"At this point they're as stable as we could hope for post-operatively," Dr. Clair Schwenueman told the Associated Press.
The twins were conjoined between their chests and their hips. They only had one liver and one set of intestines. The nine-hour surgery to separate them was difficult because the surgeons had to take special care of the shared blood vessel in the liver.
When Jenni and Dave, the twins’ parents, found out that their twins were conjoined during a prenatal visit on March 1, they decided to have an abortion because the doctor told them that the odds that the twins would survival were low.
"We didn't think they had a chance, that they weren't going to make it at all," she said. "So we decided to abort and it was the hardest decision that a mother has to make."
The abortion clinic referred Jenni to Medical City Hospital because they had concerns about scar tissue that she had from a previous C-section. The doctor at the hospital told them that there might be hope for their boys after all. Dr. Schwenueman places the odds of their survival somewhere between 40 and 50 percent, ABC News reports.
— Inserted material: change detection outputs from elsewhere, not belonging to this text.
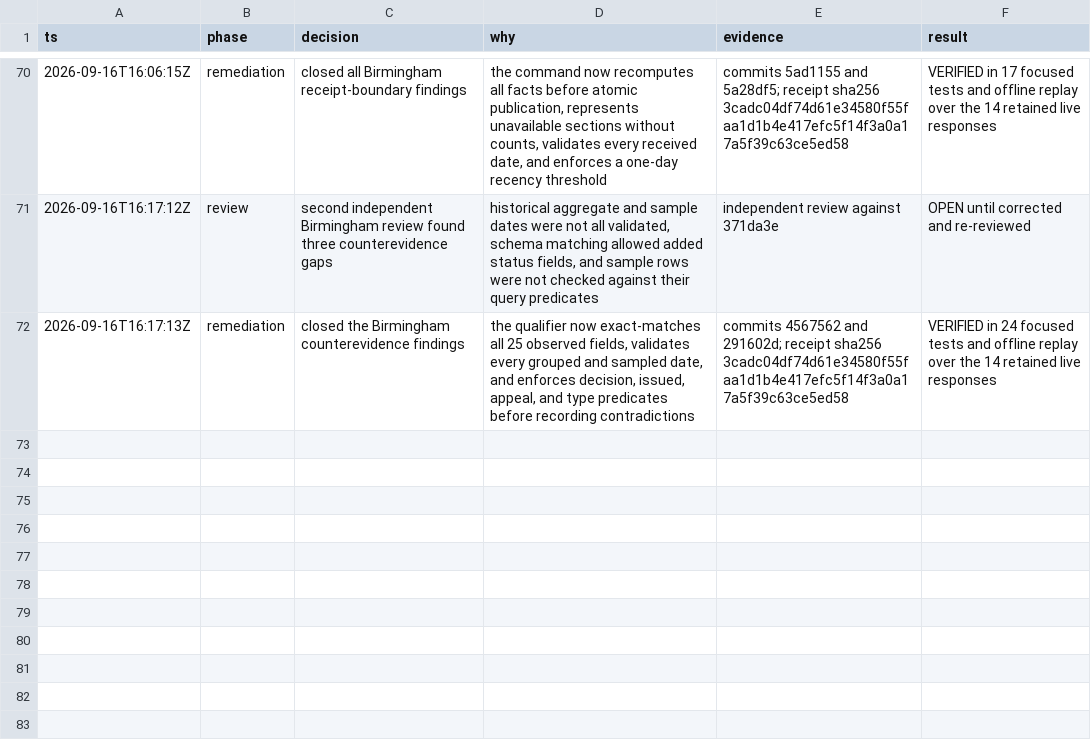
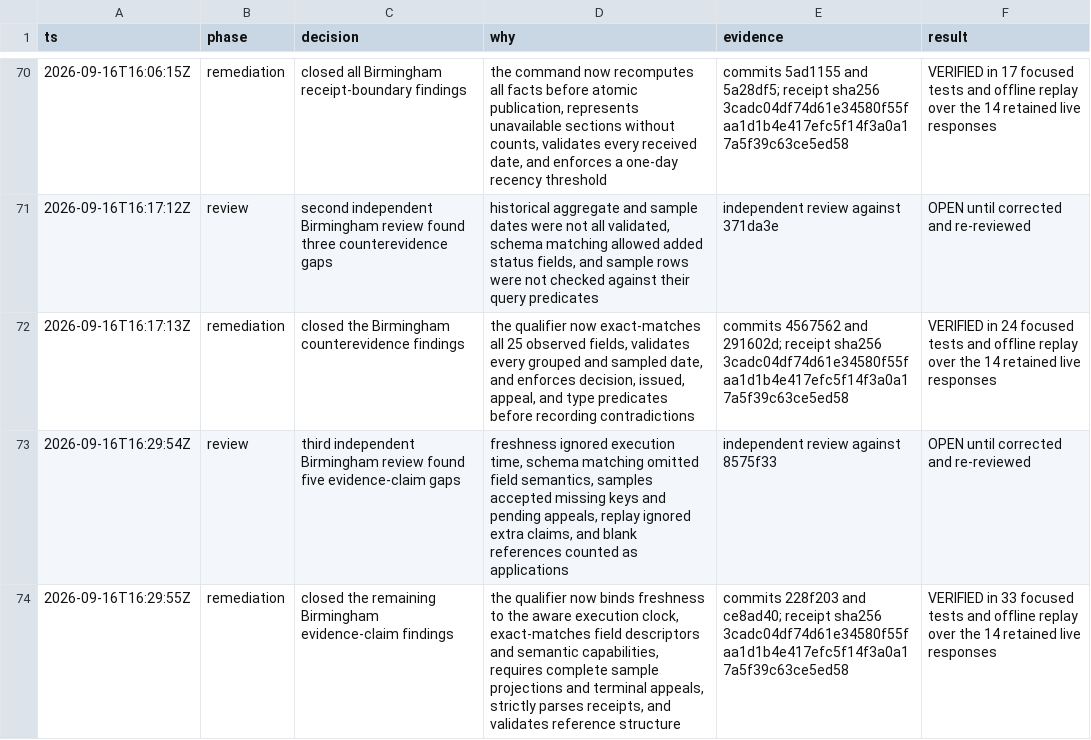
Before and after one commit to kstathou/uk-planning-applications, a TSV file: .audit/15-authority-implementation.tsv, drawn as a sheet; only a part is shown, gaps mark what is left out.

Commit message:
docs: record Birmingham claim hardening

```diff
--- a/.audit/15-authority-implementation.tsv
+++ b/.audit/15-authority-implementation.tsv
@@ -72 +72,3 @@ ts	phase	decision	why	evidence	result
 2026-09-16T16:17:13Z	remediation	closed the Birmingham counterevidence findings	the qualifier now exact-matches all 25 observed fields, validates every grouped and sampled date, and enforces decision, issued, appeal, and type predicates before recording contradictions	commits 4567562 and 291602d; receipt sha256 3cadc04df74d61e34580f55faa1d1b4e417efc5f14f3a0a17a5f39c63ce5ed58	VERIFIED in 24 focused tests and offline replay over the 14 retained live responses
+2026-09-16T16:29:54Z	review	third independent Birmingham review found five evidence-claim gaps	freshness ignored execution time, schema matching omitted field semantics, samples accepted missing keys and pending appeals, replay ignored extra claims, and blank references counted as applications	independent review against 8575f33	OPEN until corrected and re-reviewed
+2026-09-16T16:29:55Z	remediation	closed the remaining Birmingham evidence-claim findings	the qualifier now binds freshness to the aware execution clock, exact-matches field descriptors and semantic capabilities, requires complete sample projections and terminal appeals, strictly parses receipts, and validates reference structure	commits 228f203 and ce8ad40; receipt sha256 3cadc04df74d61e34580f55faa1d1b4e417efc5f14f3a0a17a5f39c63ce5ed58	VERIFIED in 33 focused tests and offline replay over the 14 retained live responses
```
Also changed, not shown: .audit/birmingham-qualification.tsv.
Jenni was overjoyed to find out that her boys had a chance to survive. She changed her mind about having an abortion. The twins, Owen and Emmett Ezell, were born July 15.
The day of the surgery was nerve-wracking for both parents. Jenni was not sure if she would see both of her boys alive again or not. She wrote about the experience here.
Family members waited anxiously at the hospital while the surgeons worked to separate the twins. The room erupted in cheers when doctors told them that the surgery went well.
The boys still need more surgeries to replace missing skin and muscle in their abdomens.